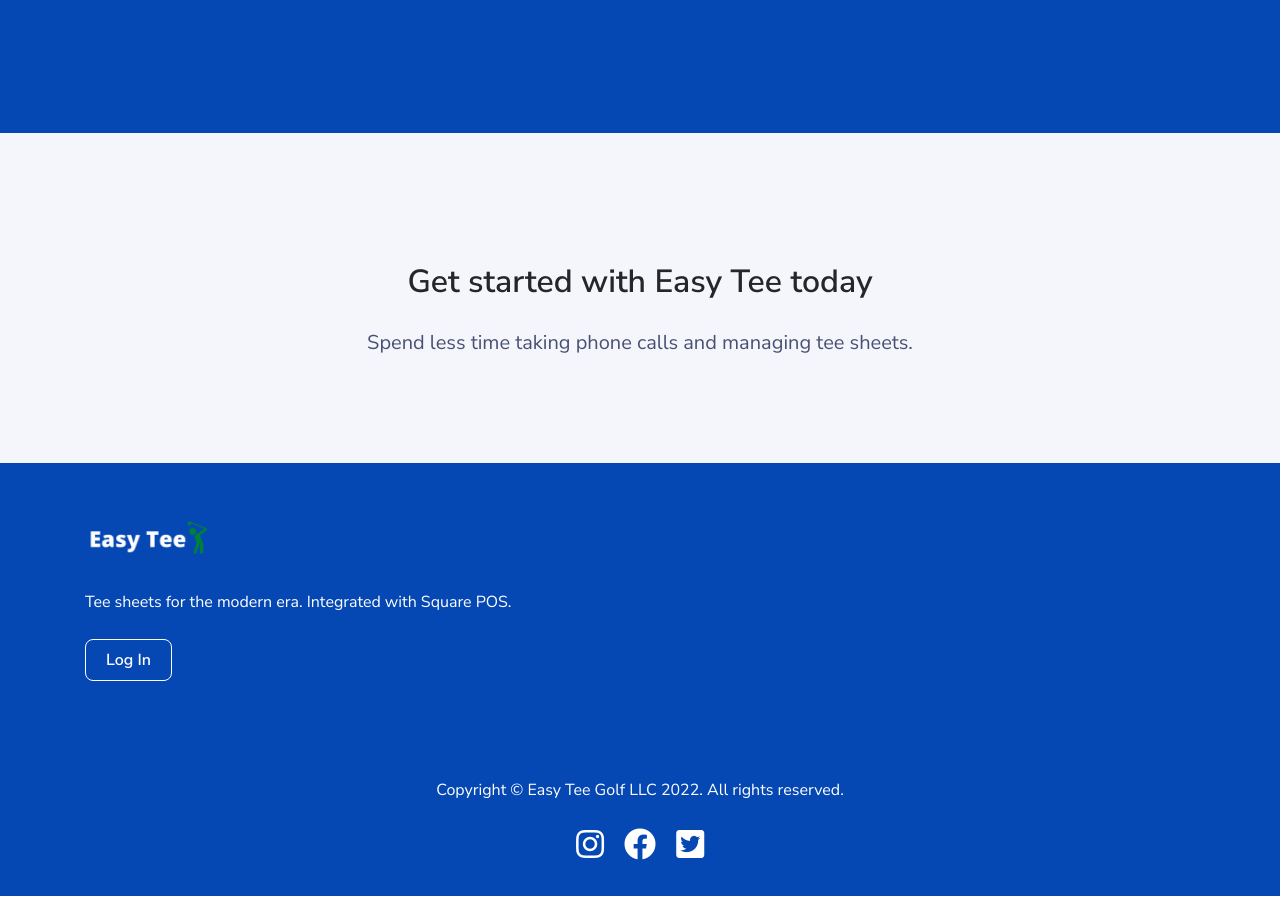
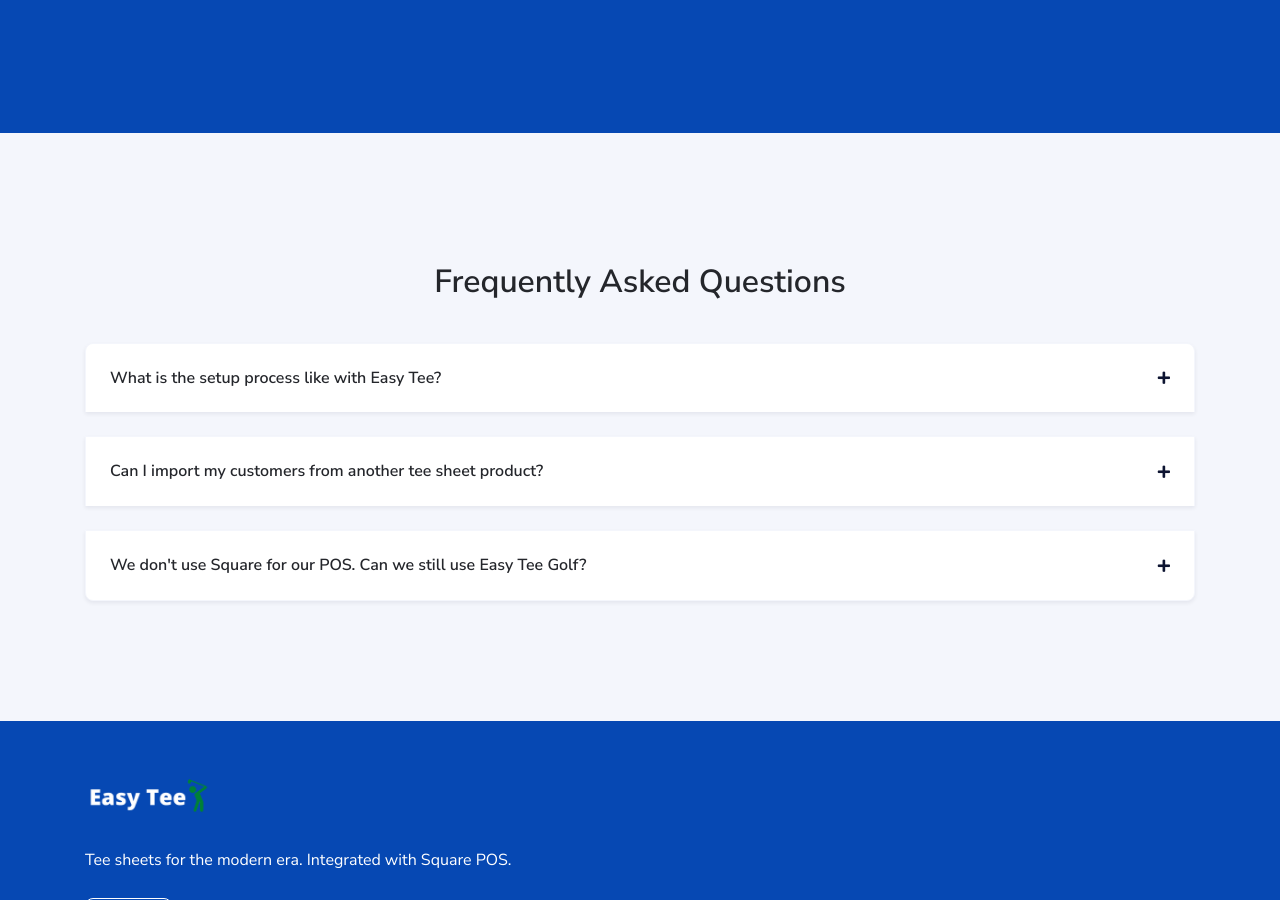
Before and after one commit to easyteegolf/easytee_front, a Jekyll site: the page built from index.html, in a window 1280 px wide and 900 px high, scrolled down 6237 px. Built offline with Jekyll 4.4.1, drawn with Linux system fonts in a browser that asks for light colours.

Commit message:
add FAQs

```diff
--- a/_includes/navbar.html
+++ b/_includes/navbar.html
@@ -11,6 +11,7 @@
                 {% if page.title == 'Home' %}
                 <a href="#features" class="btn btn-md btn-outline-white animate-up-2 mr-2 js-scroll-trigger"><i class="fas fa-book mr-2"></i>Features</a>
                 <a href="#pricing" class="btn btn-md btn-outline-white animate-up-2 mr-2 js-scroll-trigger"><i class="fas fa-tag mr-2"></i>Pricing</a>
+                <a href="#faq" class="btn btn-md btn-outline-white animate-up-2 mr-2 js-scroll-trigger"><i class="fas fa-question-circle mr-2"></i>FAQs</a>
                 <a href="#" data-toggle="modal" data-target="#pricing-modal" class="btn btn-md btn-secondary animate-up-2 mr-2"><i class="fas fa-pen mr-2"></i></i>Contact Us</a>
                 {% endif %}
                 <a href="https://app.easyteegolf.com/" class="btn btn-md btn-outline-white animate-up-2">Log In</a>
--- a/index.html
+++ b/index.html
@@ -359,16 +359,63 @@ order: 0
             </div>
         </section> -->
 
-        <section class="section section-lg pb-5 bg-soft">
+        <section class="section section-lg pb-5 bg-soft" id="faq">
             <div class="container">
                 <div class="row">
-                    <div class="col-12 text-center mb-5">
-                        <h2 class="mb-4">Get started with Easy Tee today</h2>
-                        <p class="lead mb-2">Spend less time taking phone calls and managing tee sheets.</p>
+                    <div class="col-12 text-center mb-3">
+                        <h2 class="mb-4">Frequently Asked Questions</h2>
                     </div>
-                    <div class="col-12 text-center">
-                        <!-- Button Modal -->
-                        <!-- <button class="btn btn-secondary animate-up-2" data-toggle="modal" data-target=".pricing-modal"><span class="mr-2"><i class="fas fa-hand-pointer"></i></span>Start 30-day trial</button> -->
+                </div>
+                <div class="row">
+                    <div class="col-12 mb-5">
+                        <div class="accordion" id="accordionExample1">
+                            <div class="card card-sm card-body shadow-sm border-soft">
+                                <a href="#accordion-panel-1" data-target="#accordion-panel-1" class="accordion-panel-header"
+                                    data-toggle="collapse" role="button" aria-expanded="false"
+                                    aria-controls="accordion-panel-1">
+                                    <span class="h6 mb-0 font-weight-bold">What is the setup process like with Easy Tee?</span>
+                                    <span class="icon"><i class="fas fa-plus"></i></span>
+                                </a>
+                                <div class="collapse" id="accordion-panel-1">
+                                    <div class="pt-3">
+                                        <p class="mb-0">
+                                            We offer complimentary setup for all new customers. Just send us a few details about your schedule and pricing and we'll configure everything for you. The first time you log in, just connect your Square account and you can start booking tee times. We can have most customers fully set up in less than 24 hours.
+                                        </p>
+                                    </div>
+                                </div>
+                            </div>
+                            <div class="card card-sm card-body shadow-sm border-soft">
+                                <a href="#accordion-panel-2" data-target="#accordion-panel-2" class="accordion-panel-header"
+                                    data-toggle="collapse" role="button" aria-expanded="false"
+                                    aria-controls="accordion-panel-2">
+                                    <span class="h6 mb-0 font-weight-bold">Can I import my customers from another tee sheet product?</span>
+                                    <span class="icon"><i class="fas fa-plus"></i></span>
+                                </a>
+                                <div class="collapse" id="accordion-panel-2">
+                                    <div class="pt-3">
+                                        <p class="mb-0">
+                                            During onboarding you sync all of your customers from Square to Easy Tee, so all of your existing customers will automatically be imported. The sync process also syncs customer groups, so your members, juniors, and all other groups will sync as well.
+                                        </p>
+                                    </div>
+                                </div>
+                            </div>
+                            <div class="card card-sm card-body shadow-sm border-soft">
+                                <a href="#accordion-panel-3" data-target="#accordion-panel-3" class="accordion-panel-header"
+                                    data-toggle="collapse" role="button" aria-expanded="false"
+                                    aria-controls="accordion-panel-3">
+                                    <span class="h6 mb-0 font-weight-bold">We don't use Square for our POS. Can we still use Easy Tee Golf?</span>
+                                    <span class="icon"><i class="fas fa-plus"></i></span>
+                                </a>
+                                <div class="collapse" id="accordion-panel-3">
+                                    <div class="pt-3">
+                                        <p class="mb-2">
+                                            If you don't use Square as your POS system you can still use Easy Tee for your tee sheet! We process all payments using Square, so you'll just need to set up a free Square account and connect it to Easy Tee. You'll pay Square's standard credit card processing rates for all payments processed through Easy Tee.
+                                        </p>
+                                        <p class="mb-0"><a href="https://squareup.com/" target="_blank">Learn more about Square</a></p>
+                                    </div>
+                                </div>
+                            </div>
+                        </div>
                     </div>
                 </div>
             </div>
```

☆ ☆ ☆ ☆ ☆

(About this exercise):
Considering only the data above, return the lines in which "secondary" occurs.

(Exercise response):
                 <a href="#" data-toggle="modal" data-target="#pricing-modal" class="btn btn-md btn-secondary animate-up-2 mr-2"><i class="fas fa-pen mr-2"></i></i>Contact Us</a>
-                        <!-- <button class="btn btn-secondary animate-up-2" data-toggle="modal" data-target=".pricing-modal"><span class="mr-2"><i class="fas fa-hand-pointer"></i></span>Start 30-day trial</button> -->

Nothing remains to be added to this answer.